How I reinstalled Windows 10 on a Surface Go
I purchased a Microsoft Surface Go recently. The other day, it blue-screened and refused to start up again (cycling through the “Automatic Repair” screen and failing repeatedly). I write this as a reference for myself for how to fix this if it happens again, and also to explain some of the dead ends I encountered along the way.
I first tried using the built-in recovery environment to “reset” and “recover” the operating system. Neither worked and neither told me why not, so I decided to go with a clean reinstall. That led me to the first problem: how to make a Windows 10 USB boot disk. Microsoft has a built-in “Recovery Media Creator”, but that only works if you have a working Windows machine and all I had to hand was a Mac. After lots and lots of false starts, I found these instructions that walked me through downloading a Windows 10 64-bit ISO, formatting the USB disk as GPT:FAT32, and copying the ISO files over (including the step where I had to split one of the files that was larger than 4 GB so it’d fit on a FAT32 filesystem). At the end of those instructions, I had a bootable USB disk that I could use to install Windows 10… or so I thought.
Booting the Surface Go from the USB boot disk was easy; the computer was configured to check USB first, so it flowed cleanly into the install. However, that failed too. The closest description of what I ran into was in this TechNet post. As far as I understand it, the installer was able to set up partitions appropriately on the internal drive, but when it moved on to the next step, it thought it was trying to install Windows on the USB boot disk, and (reasonably) refused to do so. This stymied me for a couple of days, but eventually I stumbled on this article which laid out a complex choreography of stepping through the install, letting it fail, removing the USB boot disk entirely, retracing part of the install and letting it fail again, reinserting the USB boot disk, and then restarting the install again in a context that would allow it to proceed. Fortunately, that all worked as described, and the install completed successfully.
What Didn’t Work
The narrative above makes it seem like this was a straightforward process, but it was nothing of the sort. Here are some of the things I tried that didn’t work.
- Using a standard bootable-USB creation tool. I generally use balenaEtcher for this task, but it failed here (likely because of the file that was larger than 4 GB).
- Creating a USB drive partitioned with MBR. One of the suggestions I ran into was using MBR instead of GPT to partition the USB boot disk, but the Surface Go refused entirely to boot from that because it’s a UEFI computer. (I learned so many new things these past few days.)
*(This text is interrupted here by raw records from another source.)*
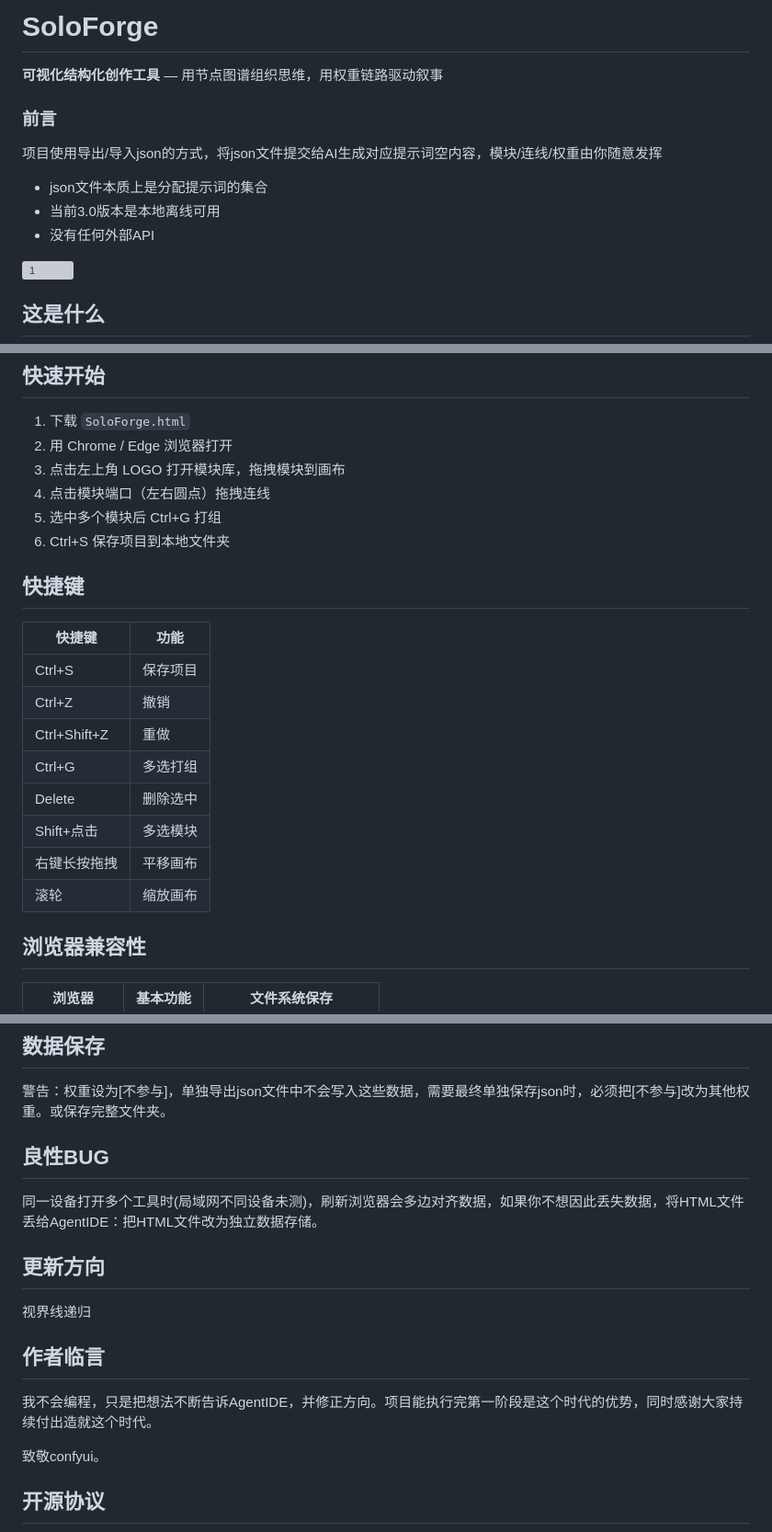
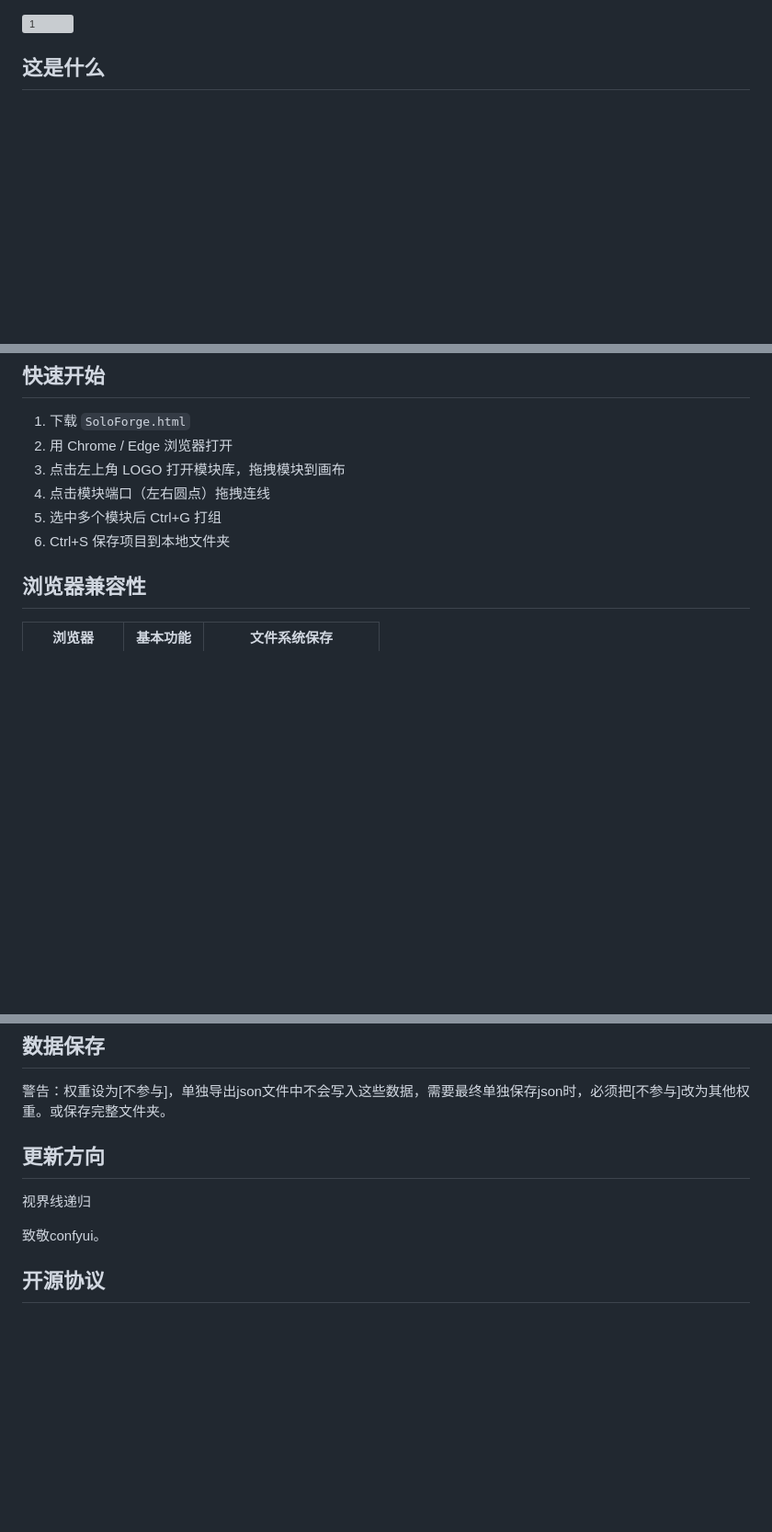
Before and after one commit to CC0C1/soloforge, a Markdown page: README.md, 3 parts joined by grey strips. Shown at 92% size. Rendered like a GitHub page; blank space fills up the shorter version; grey boxes are pictures that could not be loaded.

```diff
--- a/README.md
+++ b/README.md
@@ -1,13 +1,4 @@
-# SoloForge
 
-**可视化结构化创作工具** — 用节点图谱组织思维，用权重链路驱动叙事
-
-### 前言
-
-项目使用导出/导入json的方式，将json文件提交给AI生成对应提示词空内容，模块/连线/权重由你随意发挥
-- json文件本质上是分配提示词的集合
-- 当前3.0版本是本地离线可用
-- 没有任何外部API
 
 
 <img width="1658" height="1170" alt="1" src="https://github.com/user-attachments/assets/0e7a114e-baff-4d97-9338-ff41a88a7dff" />
@@ -110,18 +101,7 @@ SoloForge 是一个基于节点图谱的可视化创作工具。它不是传统
 5. 选中多个模块后 Ctrl+G 打组
 6. Ctrl+S 保存项目到本地文件夹
 
-## 快捷键
 
-| 快捷键 | 功能 |
-|--------|------|
-| Ctrl+S | 保存项目 |
-| Ctrl+Z | 撤销 |
-| Ctrl+Shift+Z | 重做 |
-| Ctrl+G | 多选打组 |
-| Delete | 删除选中 |
-| Shift+点击 | 多选模块 |
-| 右键长按拖拽 | 平移画布 |
-| 滚轮 | 缩放画布 |
 
 ## 浏览器兼容性
 
@@ -138,17 +118,11 @@ SoloForge 是一个基于节点图谱的可视化创作工具。它不是传统
 
 警告：权重设为[不参与]，单独导出json文件中不会写入这些数据，需要最终单独保存json时，必须把[不参与]改为其他权重。或保存完整文件夹。
 
-## 良性BUG
-
-同一设备打开多个工具时(局域网不同设备未测)，刷新浏览器会多边对齐数据，如果你不想因此丢失数据，将HTML文件丢给AgentIDE：把HTML文件改为独立数据存储。
 
 ## 更新方向
 
 视界线递归
 
-## 作者临言
-
-我不会编程，只是把想法不断告诉AgentIDE，并修正方向。项目能执行完第一阶段是这个时代的优势，同时感谢大家持续付出造就这个时代。
 
 致敬confyui。
 
```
- Using Rufus to create a NTFS-formatted USB boot disk. I ran into several recommendations like this one that suggested the tool Rufus would allow me to format the USB boot disk with NTFS instead of FAT32, and that that might un-confuse the Windows installer. I made such a disk (after setting up a virtualized Windows machine with VirtualBox), but the Surface Go initially refused to boot from it until I disabled Secure Boot, and even afterward the installer claimed it was unable to find a valid disk to install to at all.
- Using a DVD drive. The bug occurs when installing from a USB boot disk because it’s seen as a potential install destination. Theoretically, installing from a DVD would get around this problem. However, the Windows 10 setup ISO is ~5 GB in size, so it would only fit on a dual-layer DVD and I didn’t have any in the house; and I couldn’t think of an essential retailer that would sell me one and didn’t want to wait several days to buy one online.
- Copying the Windows installer to a partition on the drive. I found several instances of guidance to copy the USB boot disk’s contents to a bootable partition on the target hard drive, start the installation from there, partition around the installer, and then go back later and erase the installer partition. None of these worked because they were all written to use MBR partitions, which the Surface Go refused to boot from; and I was not able to figure out how to create a bootable GPT partition (
bcdeditwas giving me all sorts of static at this point).
This was a hundred thousand times harder than it should have been, and anyone who isn’t both a) an experienced IT tech and b) unwilling to quit trying new things to fix it would have been profoundly fucked. Buying a Surface Go was a poor decision and if this happens again I’m going to drop-kick it and buy a Chromebook.